Fountain Paint Pot with its colorful pastels of pink, red, grey and white clays mixed with splashes of yellows, greens and purples burst with bubbles of mud and water on day three. Noisy fumaroles hiss and spit while angry-like aptly named Red Spouter entertains us all.
The geysers of Fountain Flats never seem to fail us with the perpetual eruption of Clepsydra and it colorful algae coated pool. The class was shocked-and-awed by Fountain Geyser surprised eruption- Fountain is one of Yellowstone’s largest geysers.
Later that day, after we checked into our rooms at the Snow Lodge in Upper Geyser Basin’s Old Faithful area, the group enjoyed exploring the boardwalks and trails to discover the almost unlimited geothermal subjects surrounding Old Faithful Geyser. As the light began to fade, we headed back to the Snow Lodge for libations and their wonderful cuisines to retire early for the next day’s early rise to capture hopefully an Old Faithful Geyser classic image!
Day four we rose well before the sun to a picture perfect morning! Yellow-red clouds contrasted to soft-white snow and ice covered trees.
Old Faithful erupted, no, it burst violently into steam as its superheated water made contact with the -10°F air! So spectacular, we shot two eruptions! Our snowcoach ride back to West Yellowstone was no less then shooting a diving Eagle hunting ducks while driving through Bison herds! On arrival into West Yellowstone, we packed up our vehicles and headed to Gardiner, Montana, for our night’s lodging before heading into the parks northwest entrance.
As we walk up the boardwalk at Mammoth Hot Spring Terraces on day five, a hungry fox explored under and over the boardwalk for a meal piece. He was coming right to us with morning sun in his eyes while we quickly mounted our telephoto lens. The top of Mammoth Terraces complement the roundness of the Absaroka Mountains that surround them provided photo fodder for use. We found impressively large wolf tracks along the side of elk tracks they presumably hunted- see image above next to the X-Ski track as a comparison to the enormous size of the wolf track!

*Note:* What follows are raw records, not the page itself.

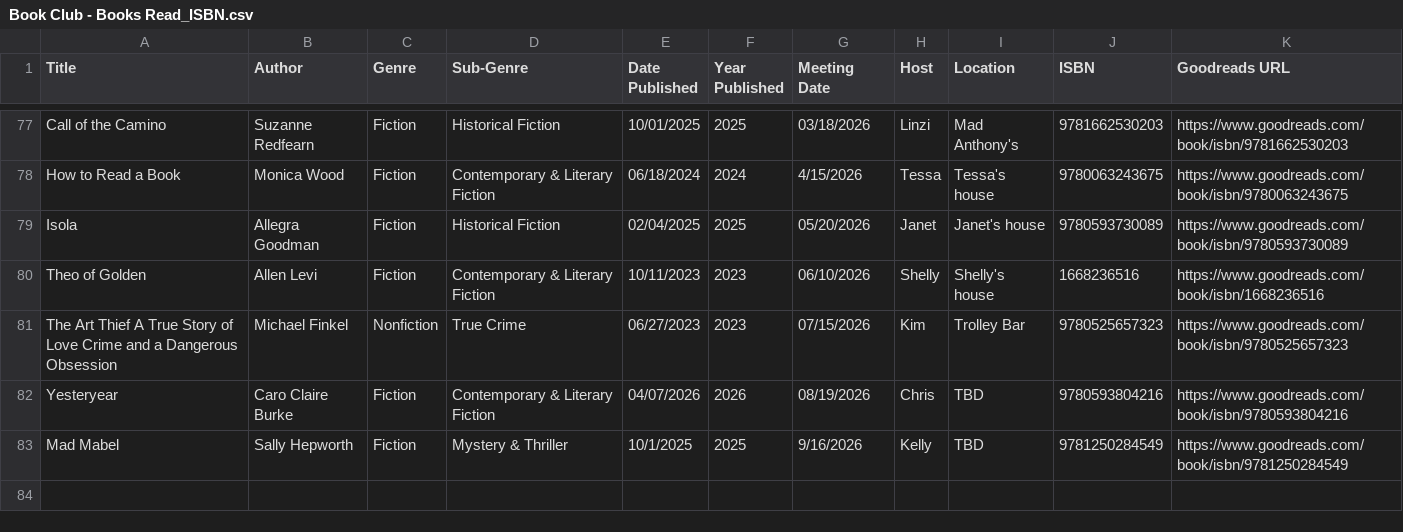
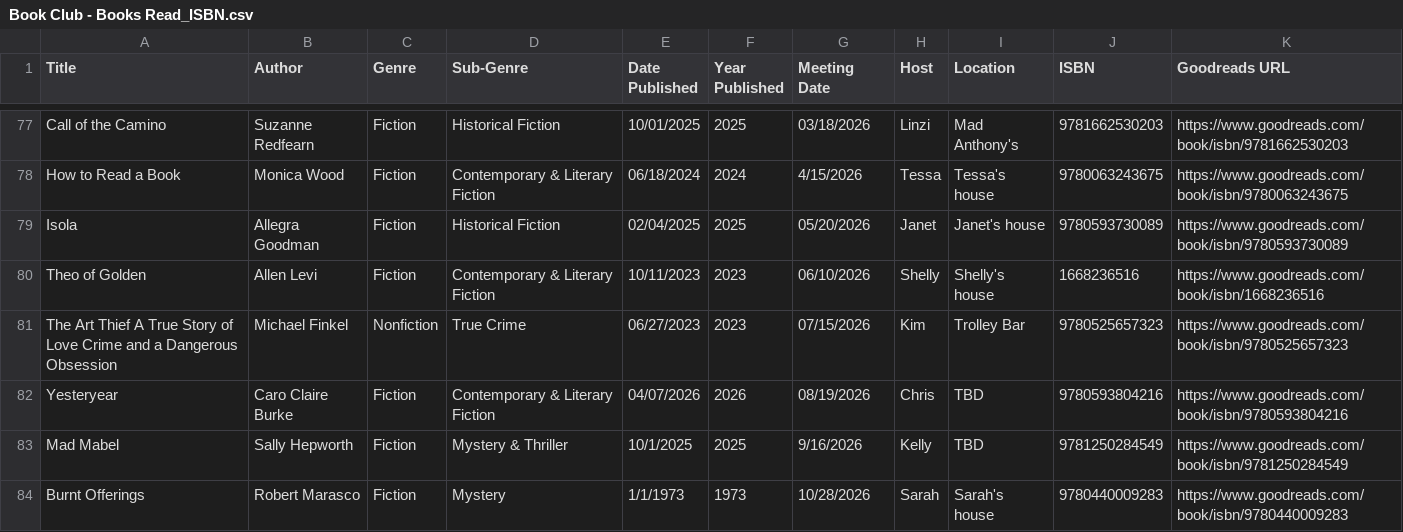
Before and after one commit to kellybearclawz/bookclub, a CSV file: Book Club - Books Read_ISBN.csv, drawn as a sheet; only a part is shown, gaps mark what is left out; the diff names each change by its address in the sheet, - before the commit and + after, or states it on an @@ line.

Commit message:
Add "Burnt Offerings" by Robert Marasco

```diff
--- a/Book Club - Books Read_ISBN.csv
+++ b/Book Club - Books Read_ISBN.csv
+row 84: Burnt Offerings | Robert Marasco | Fiction | Mystery | 1/1/1973 | 1973 | 10/28/2026 | Sarah | Sarah's house | 9780440009283 | https://www.goodreads.com/book/isbn/9780440009283
```
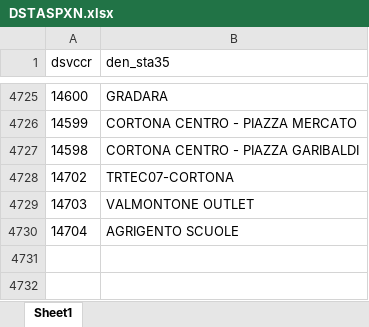
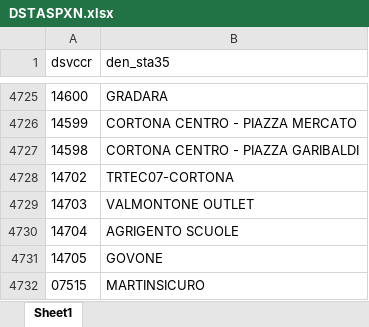
Before and after one commit to anto1111/csv_editor, an Excel workbook: DSTASPXN.xlsx, sheet Sheet1, drawn as a sheet; only a part is shown, gaps mark what is left out; values as stored, in another font and other column widths than the file's, no borders; the diff names each change by its address in the sheet, - before the commit and + after, or states it on an @@ line.

Commit message:
aggiornamento dstaspxn

```diff
--- a/DSTASPXN.xlsx (sheet Sheet1)
+++ b/DSTASPXN.xlsx (sheet Sheet1)
+row 4731: 14705 | GOVONE
+row 4732: 07515 | MARTINSICURO
```
Also changed, not shown: 1 other file.
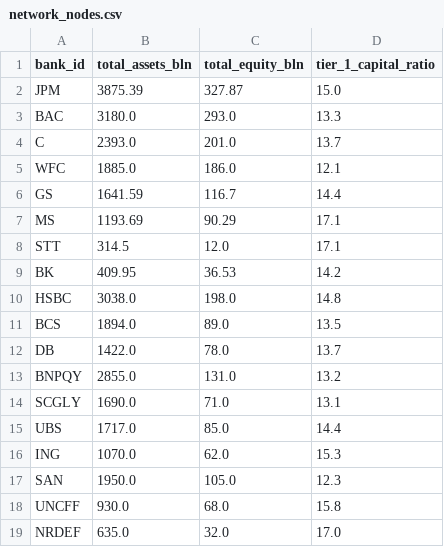
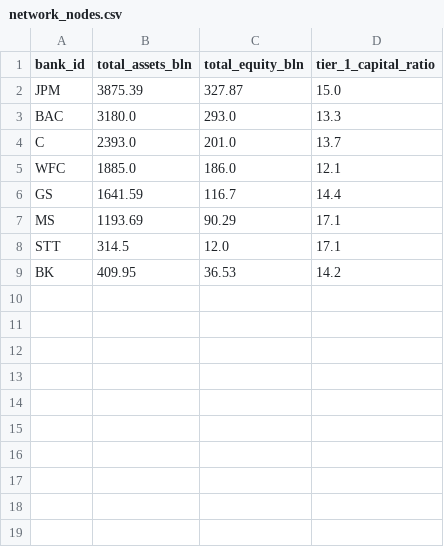
Before and after one commit to Biswa1930/global-banking-stress-monitor, a CSV file: data/processed/network_nodes.csv, drawn as a sheet; the diff names each change by its address in the sheet, - before the commit and + after, or states it on an @@ line.

```diff
--- a/data/processed/network_nodes.csv
+++ b/data/processed/network_nodes.csv
-row 10: HSBC | 3038.0 | 198.0 | 14.8
-row 11: BCS | 1894.0 | 89.0 | 13.5
-row 12: DB | 1422.0 | 78.0 | 13.7
-row 13: BNPQY | 2855.0 | 131.0 | 13.2
-row 14: SCGLY | 1690.0 | 71.0 | 13.1
-row 15: UBS | 1717.0 | 85.0 | 14.4
-row 16: ING | 1070.0 | 62.0 | 15.3
-row 17: SAN | 1950.0 | 105.0 | 12.3
-row 18: UNCFF | 930.0 | 68.0 | 15.8
-row 19: NRDEF | 635.0 | 32.0 | 17.0
```
Also changed, not shown: data/processed/absorption_ratio.csv, data/processed/covar_results.csv, 29 other files.
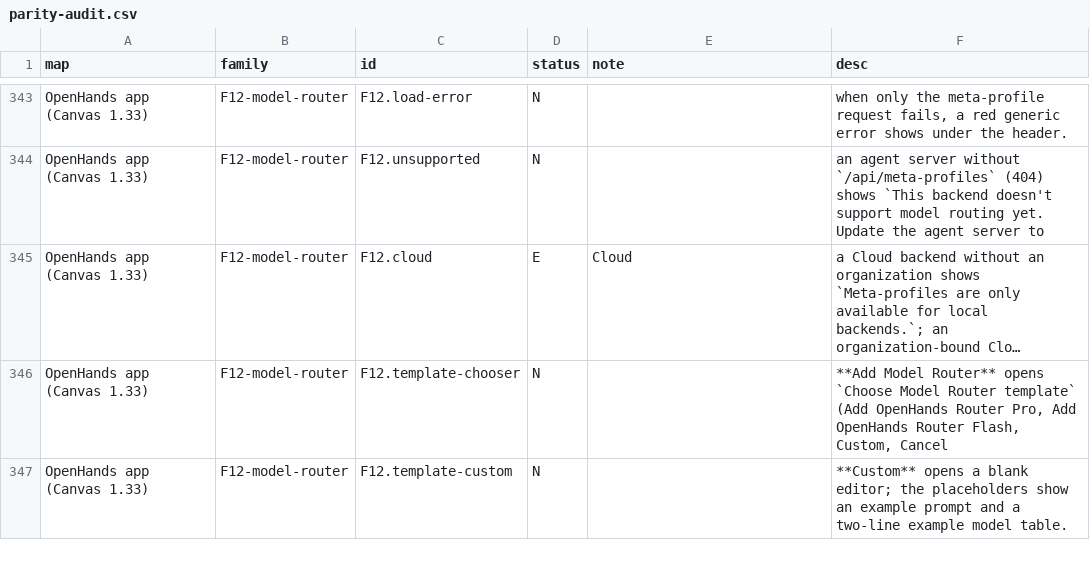
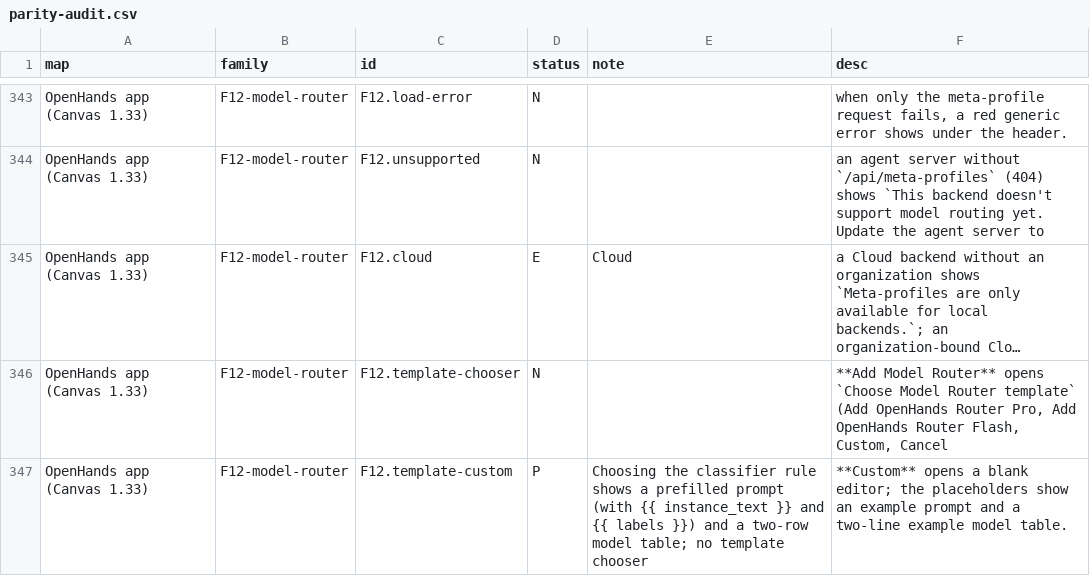
Before and after one commit to vortemain/dikdik, a CSV file: docs/parity-audit.csv, drawn as a sheet; only a part is shown, gaps mark what is left out; long unchanged cells end in …; the diff covers the shown part only; the diff names each change by its address in the sheet, - before the commit and + after, or states it on an @@ line.

```diff
--- a/docs/parity-audit.csv
+++ b/docs/parity-audit.csv
-D347 (status): N
+D347 (status): P
-E347 (note): (empty)
+E347 (note): Choosing the classifier rule shows a prefilled prompt (with {{ instance_text }} and {{ labels }}) and a two-row model table; no template chooser
```
Also changed, not shown: 59 edited cells elsewhere in this file, 29 other files.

As we drove to the bottom of the terraces a short time later, we find the snow covered faces of bison as they grazing below its steaming impressive travertine heights. Lamar Valley if famous for it wildlife so we head there to find Bighorn Sheep on a snow free slope as worthy subjects and the Lamar River next to us Mergansers and River Otters fed. We broke for lunch in Cooke City Montana to rustic burgers before we headed back into the park for Barronette Peak, Soda Butte and two lone coyotes before ending our day shooting Prong Horn Antelope in last light concluding our Yellowstone Winter Photography Workshop for 2012!
Join me on my 2013 Yellowstone Winter Workshop this coming February 18th-22th 2013 Read More About Yellowstone Winter Photography Workshop Here!